» Activity
Skip the images and restate every line of the records exactly.
[Opening Provided material section]
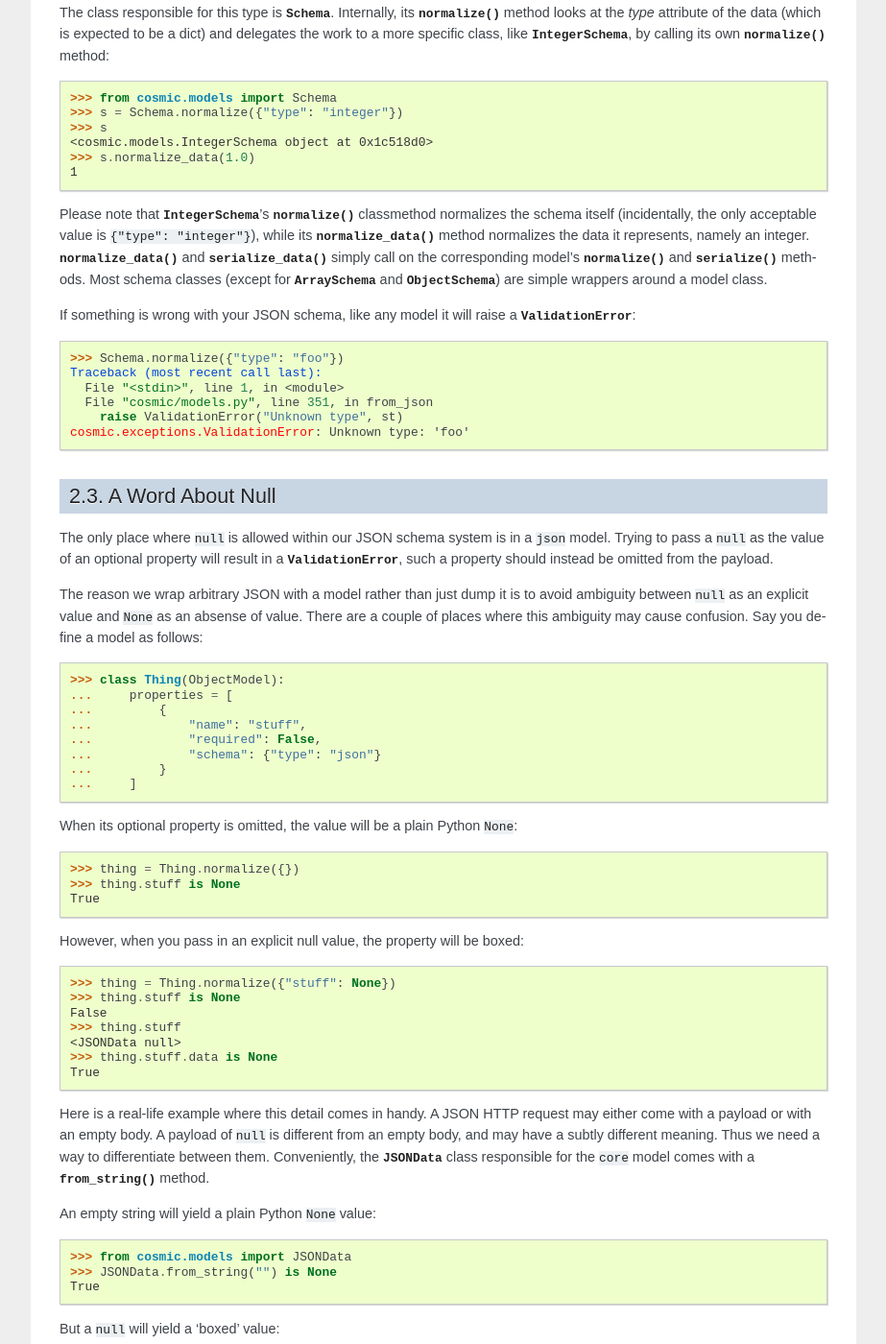
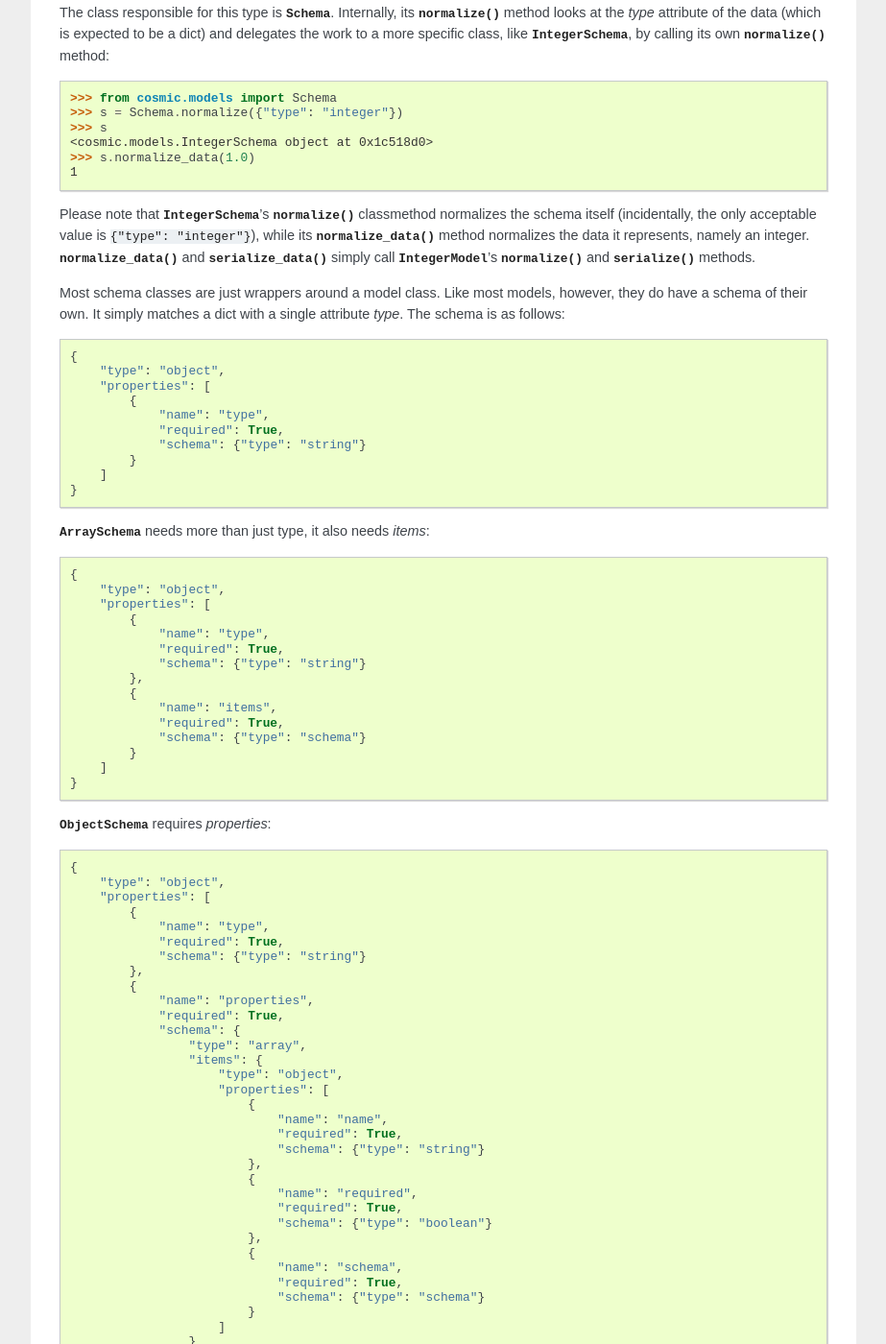
Before and after one commit to cosmic-api/cosmic.py, a Sphinx documentation site: the page built from docs/source/models.rst, in a window 1280 px wide and 1400 px high, scrolled down 5551 px. Shown: the whole window at 96% size, without its empty margins (198-1121 px from the left). Built offline with Sphinx 7.4.7, drawn with Linux system fonts in a browser that asks for light colours; some of the changed text lies outside the part shown.

Commit message:
Models and schemas mostly documented

```diff
--- a/docs/source/models.rst
+++ b/docs/source/models.rst
@@ -10,8 +10,8 @@ reference it by its name.
 JSON Schema Basics
 ------------------
 
-A *schema* is a recursive JSON structure that mirrors the structure of
-the data it is meant to validate.
+A *schema* is a recursive JSON structure that mirrors the structure of the
+data it is meant to validate.
 
 .. note::
 
@@ -344,21 +344,86 @@ Please note that :class:`IntegerSchema`'s :meth:`normalize` classmethod
 normalizes the schema itself (incidentally, the only acceptable value is
 ``{"type": "integer"}``), while its :meth:`normalize_data` method normalizes
 the data it represents, namely an integer. :meth:`normalize_data` and
-:meth:`serialize_data` simply call on the corresponding model's :meth:`normalize`
-and :meth:`serialize` methods. Most schema classes (except for
-:class:`~cosmic.models.ArraySchema` and :class:`~cosmic.models.ObjectSchema`)
-are simple wrappers around a model class.
+:meth:`serialize_data` simply call :class:`~cosmic.models.IntegerModel`'s
+:meth:`normalize` and :meth:`serialize` methods.
 
-If something is wrong with your JSON schema, like any model it will raise a
-:exc:`~cosmic.exceptions.ValidationError`::
+Most schema classes are just wrappers around a model class. Like most models,
+however, they do have a schema of their own. It simply matches a dict with a
+single attribute *type*. The schema is as follows::
 
-    >>> Schema.normalize({"type": "foo"})
-    Traceback (most recent call last):
-      File "<stdin>", line 1, in <module>
-      File "cosmic/models.py", line 351, in from_json
-        raise ValidationError("Unknown type", st)
-    cosmic.exceptions.ValidationError: Unknown type: 'foo'
+    {
+        "type": "object",
+        "properties": [
+            {
+                "name": "type",
+                "required": True,
+                "schema": {"type": "string"}
+            }
+        ]
+    }
 
+:class:`~cosmic.models.ArraySchema` needs more than just type, it also needs
+*items*::
+
+    {
+        "type": "object",
+        "properties": [
+            {
+                "name": "type",
+                "required": True,
+                "schema": {"type": "string"}
+            },
+            {
+                "name": "items",
+                "required": True,
+                "schema": {"type": "schema"}
+            }
+        ]
+    }
+
+:class:`~cosmic.models.ObjectSchema` requires *properties*::
+
+    {
+        "type": "object",
+        "properties": [
+            {
+                "name": "type",
+                "required": True,
+                "schema": {"type": "string"}
+            },
+            {
+                "name": "properties",
+                "required": True,
+                "schema": {
+                    "type": "array",
+                    "items": {
+                        "type": "object",
+                        "properties": [
+                            {
+                                "name": "name",
+                                "required": True,
+                                "schema": {"type": "string"}
+                            },
+                            {
+                                "name": "required",
+                                "required": True,
+                                "schema": {"type": "boolean"}
+                            },
+                            {
+                                "name": "schema",
+                                "required": True,
+                                "schema": {"type": "schema"}
+                            }
+                        ]
+                    }
+                }
+            }
+        ]
+    }
+
+As you can see, the ``schema`` type is quite handy. Not only is it used by the
+model system internally but also by other modules in Cosmic. It allows such
+things as actions to be implemented as simple models.
 
 A Word About Null
 -----------------
@@ -421,3 +486,27 @@ But a ``null`` will yield a 'boxed' value::
 
     >>> JSONData.from_string("null")
     <JSONData null>
+
+Extending The Model System
+--------------------------
+
+Instead of using the convenience function
+:func:`cosmic.tools.normalize_schema`, try to call :meth:`Schema.normalize`
+directly::
+
+    >>> Schema.normalize({"type": "cookbook.Recipe"})
+    Traceback (most recent call last):
+      File "<stdin>", line 1, in <module>
+      File "cosmic/models.py", line 106, in normalize
+        raise NotImplementedError()
+    NotImplementedError
+
+The error is thrown because the model system doesn't know where to find API
+models by itself. Cosmic extends the model system by defining a
+:func:`cosmic.tools.fetch_model` function that it passes into the model
+system like so:
+
+    >>> Schema.normalize({"type": "cookbook.Recipe"}, fetcher=fetch_model)
+
+:func:`fetch_model` needs to be passed into any :meth:`normalize` or
+:meth:`normalize_data` call whenever user-defined models need to be accessed.
```
Also changed, not shown: 2 other files.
[Closing Provided material section]
» Result for this exercise
Before and after one commit to cosmic-api/cosmic.py, a Sphinx documentation site: the page built from docs/source/models.rst, in a window 1280 px wide and 1400 px high, scrolled down 5551 px. Shown: the whole window at 96% size, without its empty margins (198-1121 px from the left). Built offline with Sphinx 7.4.7, drawn with Linux system fonts in a browser that asks for light colours; some of the changed text lies outside the part shown.

Commit message:
Models and schemas mostly documented

```diff
--- a/docs/source/models.rst
+++ b/docs/source/models.rst
@@ -10,8 +10,8 @@ reference it by its name.
 JSON Schema Basics
 ------------------
 
-A *schema* is a recursive JSON structure that mirrors the structure of
-the data it is meant to validate.
+A *schema* is a recursive JSON structure that mirrors the structure of the
+data it is meant to validate.
 
 .. note::
 
@@ -344,21 +344,86 @@ Please note that :class:`IntegerSchema`'s :meth:`normalize` classmethod
 normalizes the schema itself (incidentally, the only acceptable value is
 ``{"type": "integer"}``), while its :meth:`normalize_data` method normalizes
 the data it represents, namely an integer. :meth:`normalize_data` and
-:meth:`serialize_data` simply call on the corresponding model's :meth:`normalize`
-and :meth:`serialize` methods. Most schema classes (except for
-:class:`~cosmic.models.ArraySchema` and :class:`~cosmic.models.ObjectSchema`)
-are simple wrappers around a model class.
+:meth:`serialize_data` simply call :class:`~cosmic.models.IntegerModel`'s
+:meth:`normalize` and :meth:`serialize` methods.
 
-If something is wrong with your JSON schema, like any model it will raise a
-:exc:`~cosmic.exceptions.ValidationError`::
+Most schema classes are just wrappers around a model class. Like most models,
+however, they do have a schema of their own. It simply matches a dict with a
+single attribute *type*. The schema is as follows::
 
-    >>> Schema.normalize({"type": "foo"})
-    Traceback (most recent call last):
-      File "<stdin>", line 1, in <module>
-      File "cosmic/models.py", line 351, in from_json
-        raise ValidationError("Unknown type", st)
-    cosmic.exceptions.ValidationError: Unknown type: 'foo'
+    {
+        "type": "object",
+        "properties": [
+            {
+                "name": "type",
+                "required": True,
+                "schema": {"type": "string"}
+            }
+        ]
+    }
 
+:class:`~cosmic.models.ArraySchema` needs more than just type, it also needs
+*items*::
+
+    {
+        "type": "object",
+        "properties": [
+            {
+                "name": "type",
+                "required": True,
+                "schema": {"type": "string"}
+            },
+            {
+                "name": "items",
+                "required": True,
+                "schema": {"type": "schema"}
+            }
+        ]
+    }
+
+:class:`~cosmic.models.ObjectSchema` requires *properties*::
+
+    {
+        "type": "object",
+        "properties": [
+            {
+                "name": "type",
+                "required": True,
+                "schema": {"type": "string"}
+            },
+            {
+                "name": "properties",
+                "required": True,
+                "schema": {
+                    "type": "array",
+                    "items": {
+                        "type": "object",
+                        "properties": [
+                            {
+                                "name": "name",
+                                "required": True,
+                                "schema": {"type": "string"}
+                            },
+                            {
+                                "name": "required",
+                                "required": True,
+                                "schema": {"type": "boolean"}
+                            },
+                            {
+                                "name": "schema",
+                                "required": True,
+                                "schema": {"type": "schema"}
+                            }
+                        ]
+                    }
+                }
+            }
+        ]
+    }
+
+As you can see, the ``schema`` type is quite handy. Not only is it used by the
+model system internally but also by other modules in Cosmic. It allows such
+things as actions to be implemented as simple models.
 
 A Word About Null
 -----------------
@@ -421,3 +486,27 @@ But a ``null`` will yield a 'boxed' value::
 
     >>> JSONData.from_string("null")
     <JSONData null>
+
+Extending The Model System
+--------------------------
+
+Instead of using the convenience function
+:func:`cosmic.tools.normalize_schema`, try to call :meth:`Schema.normalize`
+directly::
+
+    >>> Schema.normalize({"type": "cookbook.Recipe"})
+    Traceback (most recent call last):
+      File "<stdin>", line 1, in <module>
+      File "cosmic/models.py", line 106, in normalize
+        raise NotImplementedError()
+    NotImplementedError
+
+The error is thrown because the model system doesn't know where to find API
+models by itself. Cosmic extends the model system by defining a
+:func:`cosmic.tools.fetch_model` function that it passes into the model
+system like so:
+
+    >>> Schema.normalize({"type": "cookbook.Recipe"}, fetcher=fetch_model)
+
+:func:`fetch_model` needs to be passed into any :meth:`normalize` or
+:meth:`normalize_data` call whenever user-defined models need to be accessed.
```
Also changed, not shown: 2 other files.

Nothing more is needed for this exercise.